Of course, buying political outcomes is more complicated than it sounds. Your legislature is a marketplace with many competing buyers. Voters complicate this picture. Money spent on bribes is leverage against public will. The deeper and more focused the public interest, the more it costs to move unpopular policies into law. An organized and engaged public can easily drive the price of corruption too high even for billionaires. Nothing in our system is as powerful as motivated voters. Don’t worry, the wealthy have ways to keep voters disorganized and confused.
Money spent to buy political outcomes isn’t just spent on bribes. Elected officials receiving the money need air cover. Cash flows into disinformation campaigns that blunt public will. The racist website, Brietbart is a project of the Mercer family. But for the Mercers, you never would have heard of Steve Bannon. If you’ve heard of Ben Shapiro or the fake news site Daily Wire, you can thank the freaky Texas billionaires, the Wilks Brothers.
Daily Signal is underwritten by the Heritage Foundation, which is a project of several billionaires including the Scaifes and the Kochs. Tucker Carlson’s Daily Caller was backed by born-again millionaire Foster Friess. Founders of The Federalist have managed to keep their funding sources secret. The “grassroots” conservative media site, RedState, is a project of the Salem Media Group, a Christian media behemoth that trades on NASDAQ. And of course, the mother of all fake news projects, Fox News, was built by Nixon aide Roger Ailes and funded by Rupert Murdoch.
Beyond just news, the Koch brothers have bought an entire complex of phony think tanks. They’ve also bought university programs and professors. They practically own George Mason University outright.

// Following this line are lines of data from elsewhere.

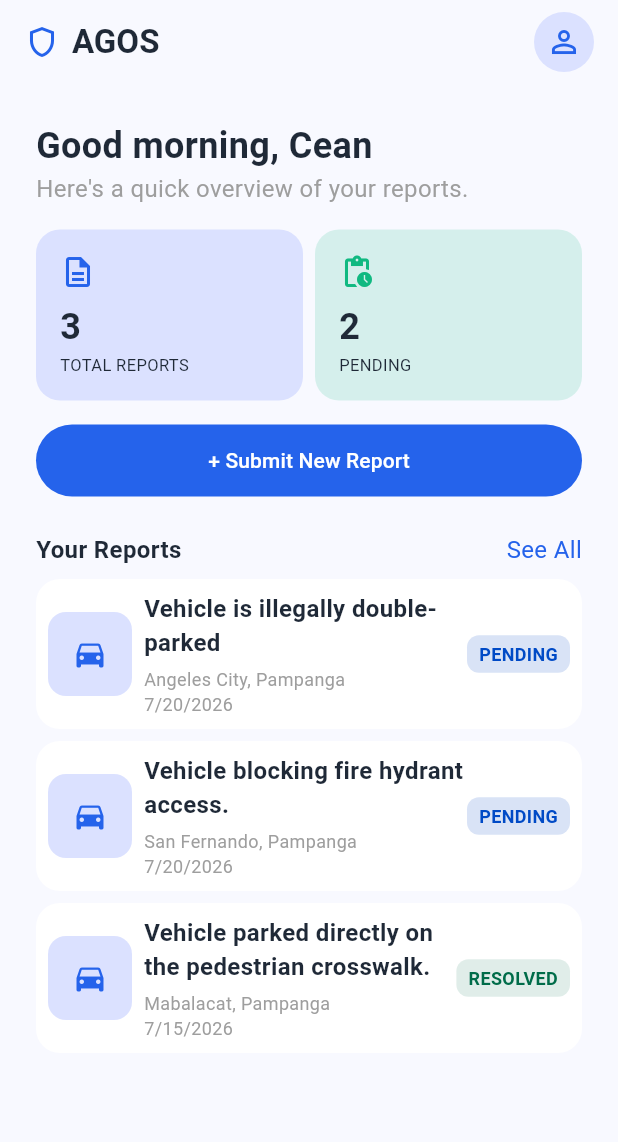
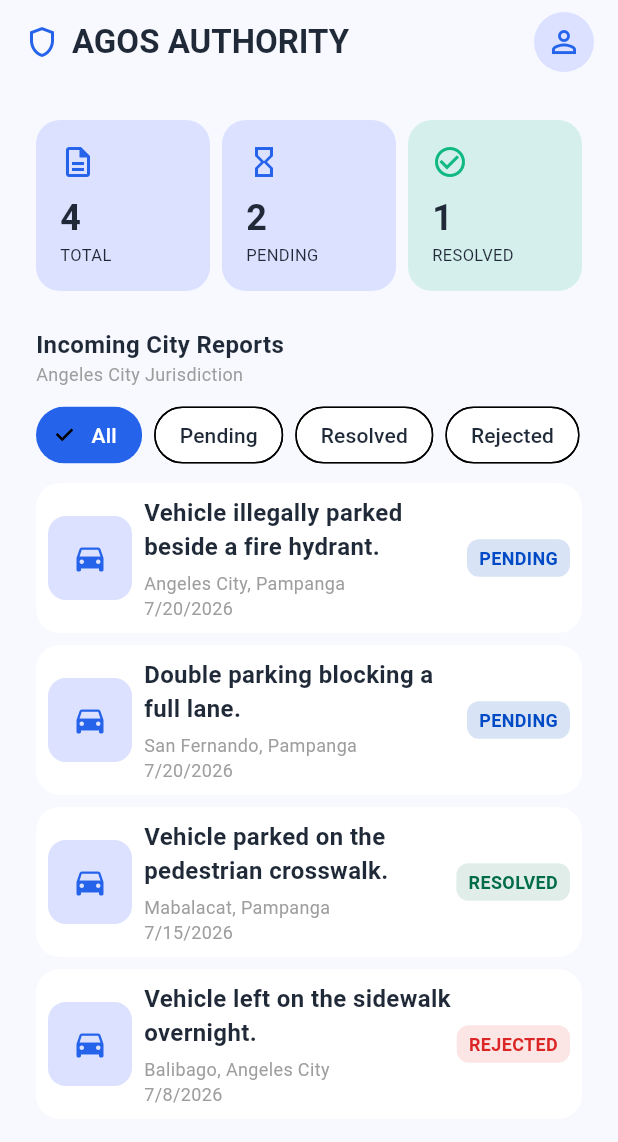
Before and after one commit to Siyanfr/Agos-App-Finals, a Flutter app: the screen it shows after launch, on a phone screen of 412 x 824 dp. Shown: the top 1142 px of the screen. Run offline on Flutter 3.47's test engine with Material 3 defaults, Android fonts, the phone set to English and light mode, and no system bars; our stand-ins replace device_preview, geolocator, image_picker.

Commit message:
Added Authority screens

```diff
--- a/lib/main.dart
+++ b/lib/main.dart
@@ -1,9 +1,15 @@
 import 'package:flutter/material.dart';
+import 'package:device_preview/device_preview.dart';
 import 'theme.dart';
-import 'screens/citizen/citizen_dashboard_screen.dart';
+import 'screens/authority/authority_dashboard_screen.dart';
 
 void main() {
-  runApp(const AgosApp());
+  runApp(
+    DevicePreview(
+      enabled: true,
+      builder: (context) => const AgosApp(),
+    ),
+  );
 }
 
 class AgosApp extends StatelessWidget {
@@ -14,8 +20,11 @@ class AgosApp extends StatelessWidget {
     return MaterialApp(
       title: 'AGOS',
       debugShowCheckedModeBanner: false,
+      useInheritedMediaQuery: true,
+      locale: DevicePreview.locale(context),
+      builder: DevicePreview.appBuilder,
       theme: appTheme,
-      home: const CitizenDashboardScreen(),
+      home: const AuthorityDashboardScreen(),
     );
   }
 }
--- a/lib/screens/authority/authority_dashboard_screen.dart
+++ b/lib/screens/authority/authority_dashboard_screen.dart
@@ -0,0 +1,171 @@
+import 'package:flutter/material.dart';
+import '../../models/report_model.dart';
+import '../../theme.dart';
+import '../../widgets/navigation_header.dart';
+import '../../widgets/report_card.dart';
+import '../../widgets/stat_summary_card.dart';
+import 'report_action_screen.dart';
+
+class AuthorityDashboardScreen extends StatefulWidget {
+  const AuthorityDashboardScreen({super.key});
+
+  @override
+  State<AuthorityDashboardScreen> createState() =>
+      _AuthorityDashboardScreenState();
+}
+
+class _AuthorityDashboardScreenState extends State<AuthorityDashboardScreen> {
+  String _selectedFilter = 'All';
+
+  // Placeholder data until Firestore is wired in.
+  List<Report> get _placeholderReports => [
+        Report(
+          id: 'RPT-2026-07-8921',
+          reporterId: 'citizen1',
+          description: 'Vehicle illegally parked beside a fire hydrant.',
+          locationName: 'Angeles City, Pampanga',
+          timestamp: DateTime(2026, 7, 20, 9, 45),
+          status: 'Pending',
+        ),
+        Report(
+          id: 'RPT-2026-07-8922',
+          reporterId: 'citizen1',
+          description: 'Double parking blocking a full lane.',
+          locationName: 'San Fernando, Pampanga',
+          timestamp: DateTime(2026, 7, 20, 10, 0),
+          status: 'Pending',
+        ),
+        Report(
+          id: 'RPT-2026-07-8923',
+          reporterId: 'citizen2',
+          description: 'Vehicle parked on the pedestrian crosswalk.',
+          locationName: 'Mabalacat, Pampanga',
+          timestamp: DateTime(2026, 7, 15, 14, 0),
+          status: 'Resolved',
+        ),
+        Report(
+          id: 'RPT-2026-07-8924',
+          reporterId: 'citizen2',
+          description: 'Vehicle left on the sidewalk overnight.',
+          locationName: 'Balibago, Angeles City',
+          timestamp: DateTime(2026, 7, 8, 8, 0),
+          status: 'Rejected',
+        ),
+      ];
+
+  List<Report> get _filteredReports {
+    final all = _placeholderReports;
+    if (_selectedFilter == 'All') return all;
+    return all.where((r) => r.status == _selectedFilter).toList();
+  }
+
+  Widget _filterChip(String label) {
+    final isSelected = _selectedFilter == label;
+    return Padding(
+      padding: const EdgeInsets.only(right: AppSpacing.sm),
+      child: ChoiceChip(
+        label: Text(label),
+        selected: isSelected,
+        onSelected: (_) => setState(() => _selectedFilter = label),
+        selectedColor: AppColors.primary,
+        labelStyle: TextStyle(
+          color: isSelected ? AppColors.onPrimary : AppColors.onSurface,
+        ),
+        backgroundColor: AppColors.surface,
+        shape: RoundedRectangleBorder(
+          borderRadius: BorderRadius.circular(AppRadius.pill),
+        ),
+      ),
+    );
+  }
+
+  @override
+  Widget build(BuildContext context) {
+    final reports = _placeholderReports;
+    final pendingCount = reports.where((r) => r.status == 'Pending').length;
+    final resolvedCount = reports.where((r) => r.status == 'Resolved').length;
+
+    return Scaffold(
+      appBar: NavigationHeader(
+        title: 'AGOS AUTHORITY',
+        showBrandIcon: true,
+        actions: [
+          Padding(
+            padding: const EdgeInsets.only(right: AppSpacing.md),
+            child: CircleAvatar(
+              backgroundColor: AppColors.surfaceTint,
+              child: const Icon(Icons.person_outline, color: AppColors.primary),
+            ),
+          ),
+        ],
+      ),
+      body: SafeArea(
+        child: ListView(
+          padding: const EdgeInsets.all(AppSpacing.lg),
+          children: [
+            Row(
+              children: [
+                StatSummaryCard(
+                  label: 'Total',
+                  count: reports.length,
+                  icon: Icons.description_outlined,
+                ),
+                const SizedBox(width: AppSpacing.sm),
+                StatSummaryCard(
+                  label: 'Pending',
+                  count: pendingCount,
+                  icon: Icons.hourglass_empty,
+                ),
+                const SizedBox(width: AppSpacing.sm),
+                StatSummaryCard(
+                  label: 'Resolved',
+                  count: resolvedCount,
+                  icon: Icons.check_circle_outline,
+                  highlighted: true,
+                ),
+              ],
+            ),
+            const SizedBox(height: AppSpacing.lg),
+            const Text(
+              'Incoming City Reports',
+              style: TextStyle(fontWeight: FontWeight.bold, fontSize: 16),
+            ),
+            const Text(
+              'Angeles City Jurisdiction',
+              style: TextStyle(fontSize: 12, color: Colors.grey),
+            ),
+            const SizedBox(height: AppSpacing.sm),
+            SingleChildScrollView(
+              scrollDirection: Axis.horizontal,
+              child: Row(
+                children: [
+                  _filterChip('All'),
+                  _filterChip('Pending'),
+                  _filterChip('Resolved'),
+                  _filterChip('Rejected'),
+                ],
+              ),
+            ),
+            const SizedBox(height: AppSpacing.sm),
+            ..._filteredReports.map(
+              (report) => ReportCard(
+                reportTitle: report.description.split(',').first,
+                status: report.status,
+                date:
+                    '${report.timestamp.month}/${report.timestamp.day}/${report.timestamp.year}',
+                location: report.locationName,
+                onTap: () {
+                  Navigator.of(context).push(
+                    MaterialPageRoute(
+                      builder: (context) => ReportActionScreen(report: report),
+                    ),
+                  );
+                },
+              ),
+            ),
+          ],
+        ),
+      ),
+    );
+  }
+}
```
Also changed, not shown: lib/screens/authority/report_action_screen.dart (+144 -0 lines), lib/widgets/photo_evidence_viewer.dart (+63 -0 lines).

If information is power, disinformation is Kryptonite.
Why do hacks like Ben Shapiro and Tomi Lahren appear all over your drunk uncle’s Facebook feed while few people have heard of David Brin, Doug Mataconis or Doug Muder? If your writing on politics and economics is insightful, you might build a modest following. If your writing helps wealthy people cover their bribery, you’ve stumbled onto a golden business model.
Some have fought this monster. Sally Yates built a career battling corrupt public officials and it nearly cost her a job at the Justice Department. Long before anyone could imagine a Trump administration, Congressman and civil rights hero John Lewis tried to scuttle Yates’ 2009 appointment as a federal prosecutor. Yates had ruined the career of a corrupt Atlanta mayor friendly to Lewis. The pay-for-play monster has no concern for no party labels.
Obama Administration officials launched a serious campaign against corruption. Their efforts contributed to prosecutions against Sheldon Silver and Seth Williams. As a result, Yates and Preet Bharara have been fired. Others will likely follow. The Silver prosecution is already unraveling. The Obama Era effort to constrain bribery is deader than Donald Trump’s soul.
In theory, voters could put a stop to pay for play politics anytime we want. Citizens United does nothing to stop state or federal government from adopting aggressive disclosure laws for political donations. We could pass real, enforceable bribery laws. We could strip the tax deduction for dark money political donations. We could implement financial disclosure rules for elected and appointed officials.
We haven’t stopped this monster because the public doesn’t care. Money-driven politics is so engrained our political culture that it doesn’t inspire much concern. Bribery is an American tradition, one we will almost certainly pass on to the next generation.